Concrete Sidewalks

Concrete is a rigid material that is ideal for sidewalks. It can be transported in its semi-liquid form in wheelbarrows or light transport vehicles from the truck to areas away from paved surfaces, where it can be placed by hand and finished without the use of heavy equipment.
This minimizes damage to surrounding areas and landscaping. It does not require continual compaction of vehicle traffic to keep it in sound condition. Concrete sidewalks also remain more level and true than asphalt walkways, which tend to develop dips and random cracks. Generally, concrete cracks occur in the “control joints,” which will not affect the appearance or structure of the sidewalk.

Reinforcing concrete sidewalks with wire mesh helps to bridge over small imperfections in the subgrade.

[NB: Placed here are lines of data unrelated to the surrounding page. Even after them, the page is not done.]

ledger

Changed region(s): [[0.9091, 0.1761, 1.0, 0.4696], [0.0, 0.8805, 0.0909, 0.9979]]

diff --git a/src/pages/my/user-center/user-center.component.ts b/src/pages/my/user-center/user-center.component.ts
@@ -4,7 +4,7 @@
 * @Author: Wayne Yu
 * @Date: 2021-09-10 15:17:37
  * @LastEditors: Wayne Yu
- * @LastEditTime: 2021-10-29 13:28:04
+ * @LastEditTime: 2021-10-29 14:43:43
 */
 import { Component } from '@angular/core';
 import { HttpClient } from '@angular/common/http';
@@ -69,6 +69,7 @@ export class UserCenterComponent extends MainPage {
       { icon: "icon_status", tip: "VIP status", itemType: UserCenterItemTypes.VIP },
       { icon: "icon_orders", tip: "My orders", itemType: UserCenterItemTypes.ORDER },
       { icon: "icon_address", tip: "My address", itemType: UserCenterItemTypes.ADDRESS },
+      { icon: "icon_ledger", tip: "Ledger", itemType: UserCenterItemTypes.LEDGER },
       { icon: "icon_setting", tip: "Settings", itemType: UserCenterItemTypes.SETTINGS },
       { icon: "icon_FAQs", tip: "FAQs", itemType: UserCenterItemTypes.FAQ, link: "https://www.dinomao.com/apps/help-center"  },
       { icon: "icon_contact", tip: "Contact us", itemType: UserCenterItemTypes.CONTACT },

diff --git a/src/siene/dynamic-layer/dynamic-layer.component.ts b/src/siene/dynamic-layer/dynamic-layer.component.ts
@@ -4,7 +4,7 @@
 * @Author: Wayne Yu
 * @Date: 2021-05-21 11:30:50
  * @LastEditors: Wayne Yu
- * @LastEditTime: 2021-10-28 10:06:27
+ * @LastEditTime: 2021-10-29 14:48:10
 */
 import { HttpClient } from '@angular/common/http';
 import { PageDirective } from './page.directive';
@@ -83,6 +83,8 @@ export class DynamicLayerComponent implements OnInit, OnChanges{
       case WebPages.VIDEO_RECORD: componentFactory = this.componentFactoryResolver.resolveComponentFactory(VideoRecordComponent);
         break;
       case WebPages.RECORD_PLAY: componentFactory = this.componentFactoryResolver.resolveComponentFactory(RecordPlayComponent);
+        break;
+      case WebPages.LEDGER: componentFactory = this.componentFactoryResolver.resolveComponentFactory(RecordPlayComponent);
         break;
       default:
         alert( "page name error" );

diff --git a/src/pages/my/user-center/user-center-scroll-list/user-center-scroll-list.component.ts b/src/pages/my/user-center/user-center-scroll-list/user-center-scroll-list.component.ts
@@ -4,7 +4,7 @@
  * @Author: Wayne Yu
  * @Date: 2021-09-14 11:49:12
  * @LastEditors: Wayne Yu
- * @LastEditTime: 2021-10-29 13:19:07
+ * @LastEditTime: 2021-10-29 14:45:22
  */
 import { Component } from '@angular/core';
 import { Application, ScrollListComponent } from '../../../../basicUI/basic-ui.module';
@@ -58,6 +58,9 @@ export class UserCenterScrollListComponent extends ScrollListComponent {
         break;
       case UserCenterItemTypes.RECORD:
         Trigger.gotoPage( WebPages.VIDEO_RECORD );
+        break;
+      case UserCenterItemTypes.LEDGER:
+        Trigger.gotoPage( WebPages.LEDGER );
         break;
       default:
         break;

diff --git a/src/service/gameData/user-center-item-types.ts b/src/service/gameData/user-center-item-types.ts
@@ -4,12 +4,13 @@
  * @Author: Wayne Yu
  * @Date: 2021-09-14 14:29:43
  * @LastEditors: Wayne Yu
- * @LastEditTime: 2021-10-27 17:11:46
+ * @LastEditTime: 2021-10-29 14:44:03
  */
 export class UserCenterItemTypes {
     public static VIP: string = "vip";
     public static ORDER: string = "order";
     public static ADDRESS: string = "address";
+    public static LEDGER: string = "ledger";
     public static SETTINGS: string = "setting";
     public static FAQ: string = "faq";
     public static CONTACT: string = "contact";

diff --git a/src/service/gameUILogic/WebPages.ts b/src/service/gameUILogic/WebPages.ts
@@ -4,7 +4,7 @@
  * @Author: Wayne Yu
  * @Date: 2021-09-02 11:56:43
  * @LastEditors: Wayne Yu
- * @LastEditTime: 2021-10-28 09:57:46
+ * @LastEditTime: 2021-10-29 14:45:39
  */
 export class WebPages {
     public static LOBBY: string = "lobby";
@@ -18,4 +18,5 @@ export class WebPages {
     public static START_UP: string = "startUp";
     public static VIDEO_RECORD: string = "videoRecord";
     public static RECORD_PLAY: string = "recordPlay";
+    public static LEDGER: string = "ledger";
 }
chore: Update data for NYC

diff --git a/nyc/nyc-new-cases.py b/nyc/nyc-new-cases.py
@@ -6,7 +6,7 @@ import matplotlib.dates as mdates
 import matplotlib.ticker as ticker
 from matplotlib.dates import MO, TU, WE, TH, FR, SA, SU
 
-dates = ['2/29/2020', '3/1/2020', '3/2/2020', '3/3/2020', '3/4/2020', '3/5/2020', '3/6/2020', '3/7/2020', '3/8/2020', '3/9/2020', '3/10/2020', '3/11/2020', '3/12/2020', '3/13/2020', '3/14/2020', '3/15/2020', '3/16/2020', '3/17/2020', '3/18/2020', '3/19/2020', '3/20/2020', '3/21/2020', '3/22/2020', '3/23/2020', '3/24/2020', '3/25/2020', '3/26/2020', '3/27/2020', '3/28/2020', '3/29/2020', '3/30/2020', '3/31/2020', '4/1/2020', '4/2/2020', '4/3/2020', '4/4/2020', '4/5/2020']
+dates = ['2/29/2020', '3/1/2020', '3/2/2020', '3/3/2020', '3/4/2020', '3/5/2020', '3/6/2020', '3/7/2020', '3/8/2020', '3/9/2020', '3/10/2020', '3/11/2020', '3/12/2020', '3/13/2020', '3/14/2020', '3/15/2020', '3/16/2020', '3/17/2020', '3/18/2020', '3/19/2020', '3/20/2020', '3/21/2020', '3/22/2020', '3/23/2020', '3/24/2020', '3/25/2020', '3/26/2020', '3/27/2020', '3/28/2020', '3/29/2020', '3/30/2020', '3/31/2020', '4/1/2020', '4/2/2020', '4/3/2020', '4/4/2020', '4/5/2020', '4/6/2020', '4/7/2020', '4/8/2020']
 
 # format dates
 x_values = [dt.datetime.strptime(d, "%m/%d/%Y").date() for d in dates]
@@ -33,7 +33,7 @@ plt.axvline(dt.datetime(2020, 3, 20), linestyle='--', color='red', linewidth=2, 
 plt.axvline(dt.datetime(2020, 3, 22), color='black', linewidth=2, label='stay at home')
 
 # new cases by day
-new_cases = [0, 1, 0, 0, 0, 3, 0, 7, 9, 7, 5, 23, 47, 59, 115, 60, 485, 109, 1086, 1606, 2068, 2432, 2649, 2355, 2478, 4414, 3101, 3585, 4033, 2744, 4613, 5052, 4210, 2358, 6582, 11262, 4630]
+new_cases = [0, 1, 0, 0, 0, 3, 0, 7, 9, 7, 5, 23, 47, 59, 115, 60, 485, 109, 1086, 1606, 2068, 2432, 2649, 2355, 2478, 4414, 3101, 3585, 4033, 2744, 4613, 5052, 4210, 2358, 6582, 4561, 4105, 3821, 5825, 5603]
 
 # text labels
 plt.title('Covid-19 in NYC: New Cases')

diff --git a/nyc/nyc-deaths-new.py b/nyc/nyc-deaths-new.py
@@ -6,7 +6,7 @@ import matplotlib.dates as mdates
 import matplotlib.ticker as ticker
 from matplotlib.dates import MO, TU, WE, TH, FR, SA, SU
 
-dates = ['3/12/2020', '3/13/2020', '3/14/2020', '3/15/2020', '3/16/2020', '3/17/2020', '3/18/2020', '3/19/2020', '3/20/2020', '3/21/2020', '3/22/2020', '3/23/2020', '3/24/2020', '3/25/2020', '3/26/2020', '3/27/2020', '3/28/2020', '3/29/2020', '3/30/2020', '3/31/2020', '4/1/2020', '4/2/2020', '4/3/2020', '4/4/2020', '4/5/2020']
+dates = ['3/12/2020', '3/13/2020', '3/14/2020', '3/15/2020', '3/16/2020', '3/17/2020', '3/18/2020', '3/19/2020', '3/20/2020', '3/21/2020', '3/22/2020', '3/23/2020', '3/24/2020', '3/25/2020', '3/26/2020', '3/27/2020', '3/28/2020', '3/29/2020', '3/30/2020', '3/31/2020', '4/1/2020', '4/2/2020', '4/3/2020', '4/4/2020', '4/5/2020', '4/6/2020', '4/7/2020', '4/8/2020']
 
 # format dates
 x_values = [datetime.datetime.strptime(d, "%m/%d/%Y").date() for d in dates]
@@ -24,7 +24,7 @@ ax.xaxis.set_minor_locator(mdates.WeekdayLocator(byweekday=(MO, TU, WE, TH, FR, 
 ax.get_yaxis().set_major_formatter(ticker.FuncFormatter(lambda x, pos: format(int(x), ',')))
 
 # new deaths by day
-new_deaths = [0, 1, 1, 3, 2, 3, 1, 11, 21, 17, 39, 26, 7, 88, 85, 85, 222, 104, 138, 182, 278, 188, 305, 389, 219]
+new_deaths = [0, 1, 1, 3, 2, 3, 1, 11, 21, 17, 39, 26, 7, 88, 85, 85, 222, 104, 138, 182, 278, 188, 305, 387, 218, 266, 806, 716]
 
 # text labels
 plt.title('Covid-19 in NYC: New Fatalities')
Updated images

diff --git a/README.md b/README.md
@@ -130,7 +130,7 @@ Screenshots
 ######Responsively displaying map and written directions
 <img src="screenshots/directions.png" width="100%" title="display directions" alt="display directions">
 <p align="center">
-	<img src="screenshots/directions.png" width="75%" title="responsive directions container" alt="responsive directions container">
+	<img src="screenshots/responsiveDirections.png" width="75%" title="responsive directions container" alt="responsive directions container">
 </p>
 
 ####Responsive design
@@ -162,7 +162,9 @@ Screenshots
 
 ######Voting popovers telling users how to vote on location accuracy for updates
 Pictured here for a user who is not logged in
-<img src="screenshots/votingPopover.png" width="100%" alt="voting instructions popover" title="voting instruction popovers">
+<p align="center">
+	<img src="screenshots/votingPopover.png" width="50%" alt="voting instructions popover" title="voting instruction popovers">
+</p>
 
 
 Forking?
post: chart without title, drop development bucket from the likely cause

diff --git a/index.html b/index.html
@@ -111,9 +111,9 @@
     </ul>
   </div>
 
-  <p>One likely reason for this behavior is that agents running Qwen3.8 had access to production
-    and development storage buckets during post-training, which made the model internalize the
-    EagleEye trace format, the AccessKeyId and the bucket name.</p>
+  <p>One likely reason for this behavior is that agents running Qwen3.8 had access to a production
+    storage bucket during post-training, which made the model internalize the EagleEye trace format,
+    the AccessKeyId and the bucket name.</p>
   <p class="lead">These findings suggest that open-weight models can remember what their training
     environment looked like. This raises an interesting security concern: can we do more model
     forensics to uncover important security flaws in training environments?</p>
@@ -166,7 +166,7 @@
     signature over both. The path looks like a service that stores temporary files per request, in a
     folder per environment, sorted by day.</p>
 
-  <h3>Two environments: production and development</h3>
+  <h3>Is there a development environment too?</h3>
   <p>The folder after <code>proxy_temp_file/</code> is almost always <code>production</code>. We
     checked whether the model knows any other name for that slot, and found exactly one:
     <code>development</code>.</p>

This lessens the likelihood that sinkholes will develop. Concrete sidewalks can be replaced in sections that mesh together nicely, although the color does not always match (few materials do). The design life of concrete is approximately 30 years. This means that over a 30-year period, the entire sidewalk system in a given property will need to be removed and replaced. Usually, it will be done in sections over time.

The Process:

  • Lay out and mark the areas to be removed and replaced. It is recommended that concrete sidewalk be taken out to the nearest joint.
  • Set up warning barriers to make the work site safe.
  • Saw cut the perimeter of the repair area to produce smooth, even edges.
  • Excavate the deteriorated concrete and haul to a recycling facility.
  • If the subgrade material is soft or in poor condition, remove it to a minimum depth of 4″ and replace with crushed stone. Stone should be leveled and compacted thoroughly using a vibratory tamper.
  • Install 6 x 6 #10 welded wire mesh.
  • Set concrete forms using metal or wood forms pinned at sufficient intervals to keep the forms from disfiguring or “blowing out” when the concrete is introduced.
  • Pour sidewalk using 3000 psi or 3500 psi air-entrained concrete. Air entrainment is for exterior concrete only and helps the concrete endure changing weather conditions. Concrete should be a minimum of 4″ thick.
  • Trowel the concrete level and score joints in a pattern that keeps the repair area uniform with the surrounding sidewalk. Expansion joints should be placed approximately every 25′.
  • Apply broom finish perpendicular to the direction of traffic.
  • Once concrete has set, strip forms and remove from the site. Any available dirt from on site can be used to fill the voids where the forms were.
  • Remove any remaining trash or debris.
© 2024 Pavement Network | Site Design by Elemental Design